The result should be an exact copy of the lines from the one with "ax.contour(lon, lat, ds2, levels=clevs,colors" through the last line of the data below, both included.

[Itemized modification records]
Content starts

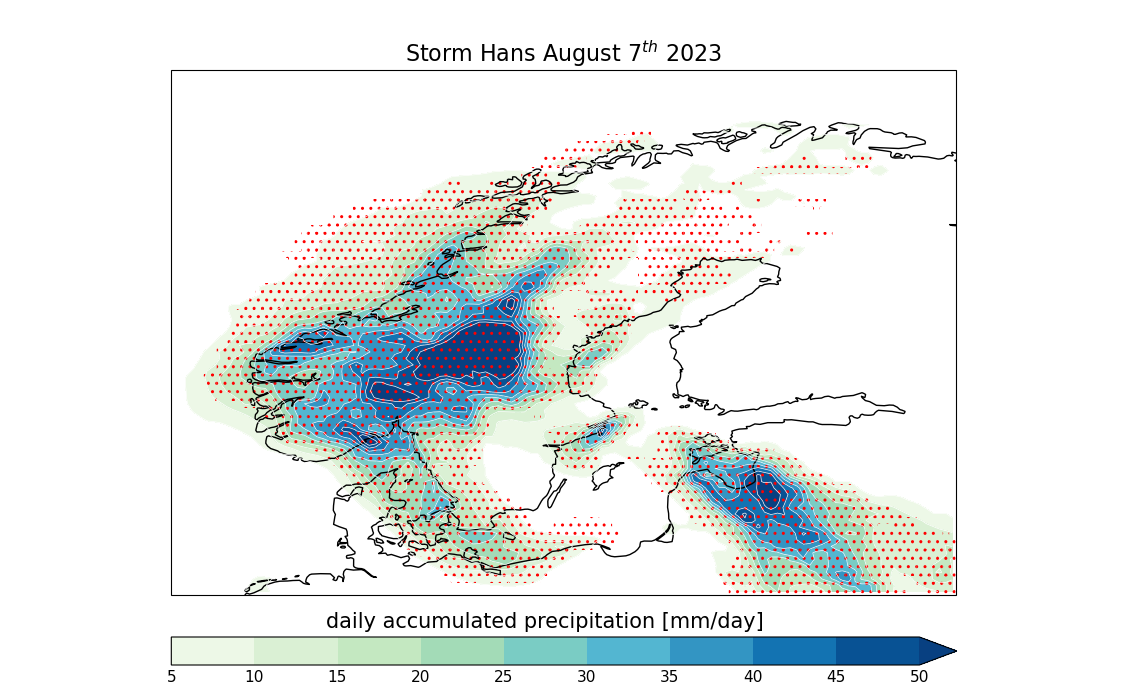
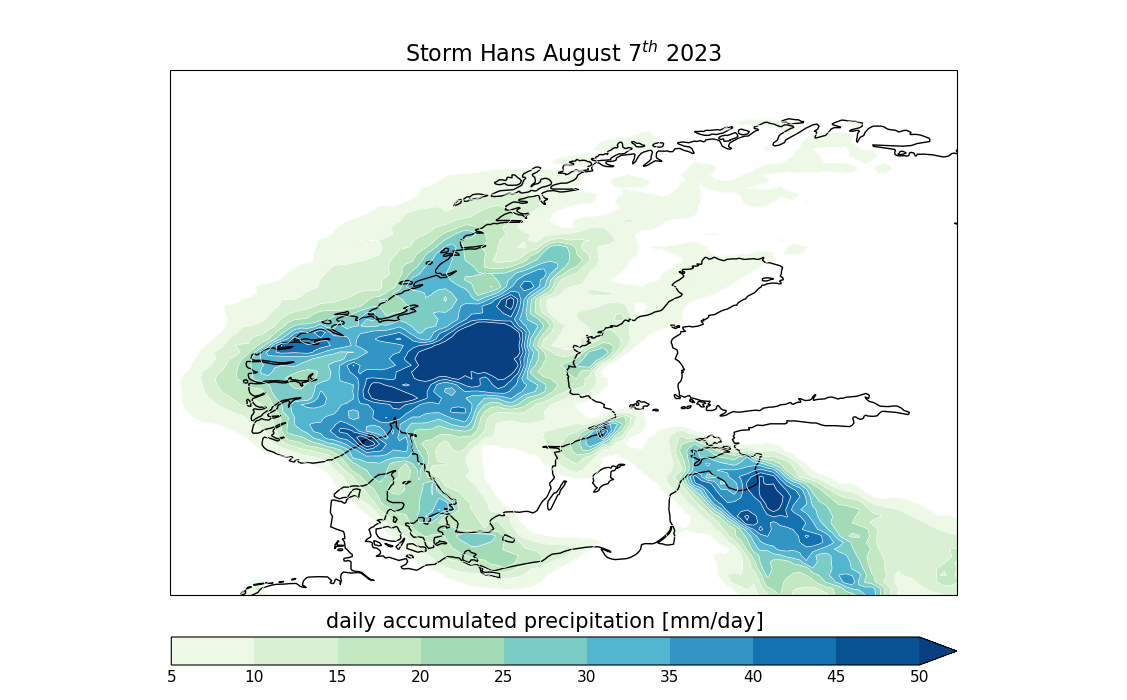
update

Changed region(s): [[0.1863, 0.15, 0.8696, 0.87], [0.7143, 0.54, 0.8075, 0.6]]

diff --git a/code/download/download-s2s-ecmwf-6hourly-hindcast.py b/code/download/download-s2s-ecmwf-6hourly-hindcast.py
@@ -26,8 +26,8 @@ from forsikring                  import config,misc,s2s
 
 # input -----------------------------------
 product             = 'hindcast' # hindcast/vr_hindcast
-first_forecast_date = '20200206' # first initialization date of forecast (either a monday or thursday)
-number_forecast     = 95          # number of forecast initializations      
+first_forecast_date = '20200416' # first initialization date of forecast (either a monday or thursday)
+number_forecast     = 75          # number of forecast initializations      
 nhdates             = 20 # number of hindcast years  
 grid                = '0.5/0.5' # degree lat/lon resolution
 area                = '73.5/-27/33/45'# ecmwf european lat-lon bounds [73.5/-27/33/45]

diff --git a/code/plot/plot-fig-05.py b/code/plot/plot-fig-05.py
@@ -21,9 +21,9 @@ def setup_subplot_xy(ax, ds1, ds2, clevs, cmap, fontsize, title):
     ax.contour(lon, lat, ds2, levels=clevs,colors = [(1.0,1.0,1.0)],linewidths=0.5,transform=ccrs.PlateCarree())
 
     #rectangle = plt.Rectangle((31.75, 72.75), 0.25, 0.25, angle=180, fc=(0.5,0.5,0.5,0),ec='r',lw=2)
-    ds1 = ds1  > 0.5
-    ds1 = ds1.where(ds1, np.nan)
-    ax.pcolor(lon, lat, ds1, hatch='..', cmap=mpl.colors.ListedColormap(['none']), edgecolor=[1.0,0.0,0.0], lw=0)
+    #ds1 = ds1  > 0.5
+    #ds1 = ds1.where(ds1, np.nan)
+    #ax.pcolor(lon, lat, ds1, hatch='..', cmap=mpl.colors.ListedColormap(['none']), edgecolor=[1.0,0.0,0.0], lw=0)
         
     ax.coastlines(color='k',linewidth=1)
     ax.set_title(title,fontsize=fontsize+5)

Content ends

- **ANSWER**:
     ax.contour(lon, lat, ds2, levels=clevs,colors = [(1.0,1.0,1.0)],linewidths=0.5,transform=ccrs.PlateCarree())
 
     #rectangle = plt.Rectangle((31.75, 72.75), 0.25, 0.25, angle=180, fc=(0.5,0.5,0.5,0),ec='r',lw=2)
-    ds1 = ds1  > 0.5
-    ds1 = ds1.where(ds1, np.nan)
-    ax.pcolor(lon, lat, ds1, hatch='..', cmap=mpl.colors.ListedColormap(['none']), edgecolor=[1.0,0.0,0.0], lw=0)
+    #ds1 = ds1  > 0.5
+    #ds1 = ds1.where(ds1, np.nan)
+    #ax.pcolor(lon, lat, ds1, hatch='..', cmap=mpl.colors.ListedColormap(['none']), edgecolor=[1.0,0.0,0.0], lw=0)
         
     ax.coastlines(color='k',linewidth=1)
     ax.set_title(title,fontsize=fontsize+5)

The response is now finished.